The second reason it is wrong is like unto the first: because there is so much disinformation out there regarding Arminianism and Calvinism. See the examples above. It seems to me that some kind of antidote is called for; if I can play some small part in administering that antidote, all the glory goes to God.
Finally, there are a number of people around who claim to disdain both Calvinism and Arminian, to be "Biblicists" in place of those types of labels. If they are talking about Calvinism per se - following in lock step the teachings of Calvin - then I agree with them that Calvinism can divide people unnecessarily. (Curious how these types of people never seem to be that concerned that Arminianism divides people just as much as Calvinism.) In fact, the whole so-called "Calminian" point of view - which also divides people, I should note - deserves another post. For the time being, I should say that as long as there are folks out there claiming to be "Calminians" or "moderate Calvinists" but in reality being no such thing, an antidote is called for. Not to knock them down a notch - that is not at all my purpose. Rather, hopefully to help them think about some things they've not considered, rejected out-of-hand because of some presupposition.
As to the question of whether I have a hate or disrespect for Arminians, I have to meet this suspicion with straight denials. To borrow the old phrase, "some of my best friends are Arminians." This is totally true. Some of the men and women whom I most respect and love are Arminians and would disagree with me strongly on much of what I've written here. But that does not diminish by one iota my love and respect for these people. Most of them are better people than I will likely ever be; the best of them have a certain quality about them that is only describable as "holiness." My pastor, for instance, has a holiness about him and his entire family that I despair of ever matching. He is not holier than I wish to be, of course - but I have many years of bad habits lamentably built up in my life, and bad habits, repeated for 20 years, die hard. That's an explanation, not an excuse.
What's more, some Arminians - not all, of course - are far more evangelistic in their actions than I am. I am thinking of a certain associate pastor at our church who will share the gospel with absolutely anybody. I am asking God to change me, to help me be more like that; to be bolder about sharing the gospel. As well, I am studying evangelism training such as Way of the Master. Most Arminians, of course, do not have this kind of fervor (just as most Calvinists don't); but some do, and I love and respect them for it.

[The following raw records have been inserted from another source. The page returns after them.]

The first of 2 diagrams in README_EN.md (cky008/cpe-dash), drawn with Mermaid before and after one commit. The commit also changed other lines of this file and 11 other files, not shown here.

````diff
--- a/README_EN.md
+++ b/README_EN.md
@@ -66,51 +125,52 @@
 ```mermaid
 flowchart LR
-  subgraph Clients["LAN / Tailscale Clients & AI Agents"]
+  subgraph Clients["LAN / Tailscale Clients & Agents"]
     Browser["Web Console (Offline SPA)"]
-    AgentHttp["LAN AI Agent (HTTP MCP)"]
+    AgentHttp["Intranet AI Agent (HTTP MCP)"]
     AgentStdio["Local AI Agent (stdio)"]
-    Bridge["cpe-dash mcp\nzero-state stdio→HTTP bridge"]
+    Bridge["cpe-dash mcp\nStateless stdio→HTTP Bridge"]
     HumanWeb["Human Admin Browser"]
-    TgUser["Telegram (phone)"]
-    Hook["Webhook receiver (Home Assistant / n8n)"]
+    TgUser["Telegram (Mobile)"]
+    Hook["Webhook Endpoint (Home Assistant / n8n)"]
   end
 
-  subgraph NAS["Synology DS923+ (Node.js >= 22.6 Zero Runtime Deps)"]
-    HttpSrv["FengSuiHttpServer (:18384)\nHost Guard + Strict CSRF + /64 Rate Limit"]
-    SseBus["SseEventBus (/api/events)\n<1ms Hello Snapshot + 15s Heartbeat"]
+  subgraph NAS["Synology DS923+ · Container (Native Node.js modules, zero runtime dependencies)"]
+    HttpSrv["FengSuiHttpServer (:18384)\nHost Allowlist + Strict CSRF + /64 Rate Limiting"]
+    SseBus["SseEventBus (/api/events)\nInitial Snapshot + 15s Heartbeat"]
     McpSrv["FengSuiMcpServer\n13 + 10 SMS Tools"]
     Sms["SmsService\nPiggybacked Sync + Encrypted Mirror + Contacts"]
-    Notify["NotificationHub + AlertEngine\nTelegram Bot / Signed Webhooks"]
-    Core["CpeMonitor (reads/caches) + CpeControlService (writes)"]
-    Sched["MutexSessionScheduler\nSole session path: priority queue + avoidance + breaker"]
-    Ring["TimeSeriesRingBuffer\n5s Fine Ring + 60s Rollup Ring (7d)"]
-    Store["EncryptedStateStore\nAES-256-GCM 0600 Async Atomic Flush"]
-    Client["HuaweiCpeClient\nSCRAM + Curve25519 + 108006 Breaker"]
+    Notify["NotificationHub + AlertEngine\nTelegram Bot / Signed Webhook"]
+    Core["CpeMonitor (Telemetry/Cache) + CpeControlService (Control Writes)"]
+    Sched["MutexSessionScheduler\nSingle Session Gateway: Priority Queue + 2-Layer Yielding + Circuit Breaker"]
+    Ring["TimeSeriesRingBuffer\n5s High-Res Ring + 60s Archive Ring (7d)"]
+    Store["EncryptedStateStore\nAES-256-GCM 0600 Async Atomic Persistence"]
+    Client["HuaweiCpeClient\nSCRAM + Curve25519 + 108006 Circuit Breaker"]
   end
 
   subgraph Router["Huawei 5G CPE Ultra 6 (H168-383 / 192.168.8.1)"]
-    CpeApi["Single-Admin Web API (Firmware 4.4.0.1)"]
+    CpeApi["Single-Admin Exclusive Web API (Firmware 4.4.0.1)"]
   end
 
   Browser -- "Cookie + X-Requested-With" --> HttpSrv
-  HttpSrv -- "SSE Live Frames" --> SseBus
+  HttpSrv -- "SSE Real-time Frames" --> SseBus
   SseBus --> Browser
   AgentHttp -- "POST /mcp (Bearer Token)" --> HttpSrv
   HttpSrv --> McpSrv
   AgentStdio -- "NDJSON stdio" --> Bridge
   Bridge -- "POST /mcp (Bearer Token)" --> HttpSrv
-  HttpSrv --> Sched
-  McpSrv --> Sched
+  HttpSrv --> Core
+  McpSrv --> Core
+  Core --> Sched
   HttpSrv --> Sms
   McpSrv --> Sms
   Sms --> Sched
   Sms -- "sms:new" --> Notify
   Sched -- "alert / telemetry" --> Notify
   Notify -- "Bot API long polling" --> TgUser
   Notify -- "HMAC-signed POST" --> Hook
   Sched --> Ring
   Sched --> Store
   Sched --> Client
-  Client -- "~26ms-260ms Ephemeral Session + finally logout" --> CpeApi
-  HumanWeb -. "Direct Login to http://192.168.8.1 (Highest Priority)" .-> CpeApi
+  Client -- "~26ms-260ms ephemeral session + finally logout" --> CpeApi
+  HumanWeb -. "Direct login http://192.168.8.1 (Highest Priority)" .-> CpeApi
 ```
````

So, I pray to be like the best of them in holiness and in love for the lost and action to help unbelievers get to the point of saving faith in Christ. But that does not mean that I have to agree with them, just as it does not mean they have to agree with me.